* **To do**: Every line of the records below that holds the word "自动阅读完成" should be copied out.

[[ Data supplied open ]]

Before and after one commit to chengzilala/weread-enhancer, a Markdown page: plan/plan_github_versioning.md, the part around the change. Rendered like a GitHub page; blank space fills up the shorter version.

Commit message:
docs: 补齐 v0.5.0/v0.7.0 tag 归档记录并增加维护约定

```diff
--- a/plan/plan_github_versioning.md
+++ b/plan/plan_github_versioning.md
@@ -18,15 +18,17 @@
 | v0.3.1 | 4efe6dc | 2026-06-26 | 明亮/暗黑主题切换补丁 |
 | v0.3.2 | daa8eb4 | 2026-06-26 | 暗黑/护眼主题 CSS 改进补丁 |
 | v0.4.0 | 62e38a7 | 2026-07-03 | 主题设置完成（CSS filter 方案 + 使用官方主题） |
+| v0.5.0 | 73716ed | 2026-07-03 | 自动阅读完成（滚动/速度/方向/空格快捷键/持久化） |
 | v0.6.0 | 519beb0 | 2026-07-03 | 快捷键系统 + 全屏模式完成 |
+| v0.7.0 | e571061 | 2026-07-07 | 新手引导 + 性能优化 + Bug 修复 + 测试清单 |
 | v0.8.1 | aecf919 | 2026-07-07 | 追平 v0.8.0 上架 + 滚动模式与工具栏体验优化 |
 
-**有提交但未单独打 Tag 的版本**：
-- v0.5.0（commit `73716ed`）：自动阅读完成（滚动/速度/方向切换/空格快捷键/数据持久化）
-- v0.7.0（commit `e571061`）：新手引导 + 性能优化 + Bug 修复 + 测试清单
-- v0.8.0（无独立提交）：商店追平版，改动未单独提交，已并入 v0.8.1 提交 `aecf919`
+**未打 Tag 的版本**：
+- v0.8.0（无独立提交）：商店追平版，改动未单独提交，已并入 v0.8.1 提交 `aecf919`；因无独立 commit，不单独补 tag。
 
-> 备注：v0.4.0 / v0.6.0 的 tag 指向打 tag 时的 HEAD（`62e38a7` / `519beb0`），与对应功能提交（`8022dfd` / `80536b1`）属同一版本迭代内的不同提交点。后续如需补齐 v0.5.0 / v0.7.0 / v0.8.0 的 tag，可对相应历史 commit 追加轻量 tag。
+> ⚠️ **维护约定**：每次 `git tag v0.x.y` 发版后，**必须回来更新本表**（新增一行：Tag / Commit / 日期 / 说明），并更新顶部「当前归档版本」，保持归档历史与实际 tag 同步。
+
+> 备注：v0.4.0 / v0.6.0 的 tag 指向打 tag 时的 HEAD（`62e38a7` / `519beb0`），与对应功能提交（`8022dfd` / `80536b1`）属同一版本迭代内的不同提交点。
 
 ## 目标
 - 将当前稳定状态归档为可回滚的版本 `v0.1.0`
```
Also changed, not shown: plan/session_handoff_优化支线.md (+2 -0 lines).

[[ Data supplied closed ]]

* **Exercise answer**:
+| v0.5.0 | 73716ed | 2026-07-03 | 自动阅读完成（滚动/速度/方向/空格快捷键/持久化） |
-- v0.5.0（commit `73716ed`）：自动阅读完成（滚动/速度/方向切换/空格快捷键/数据持久化）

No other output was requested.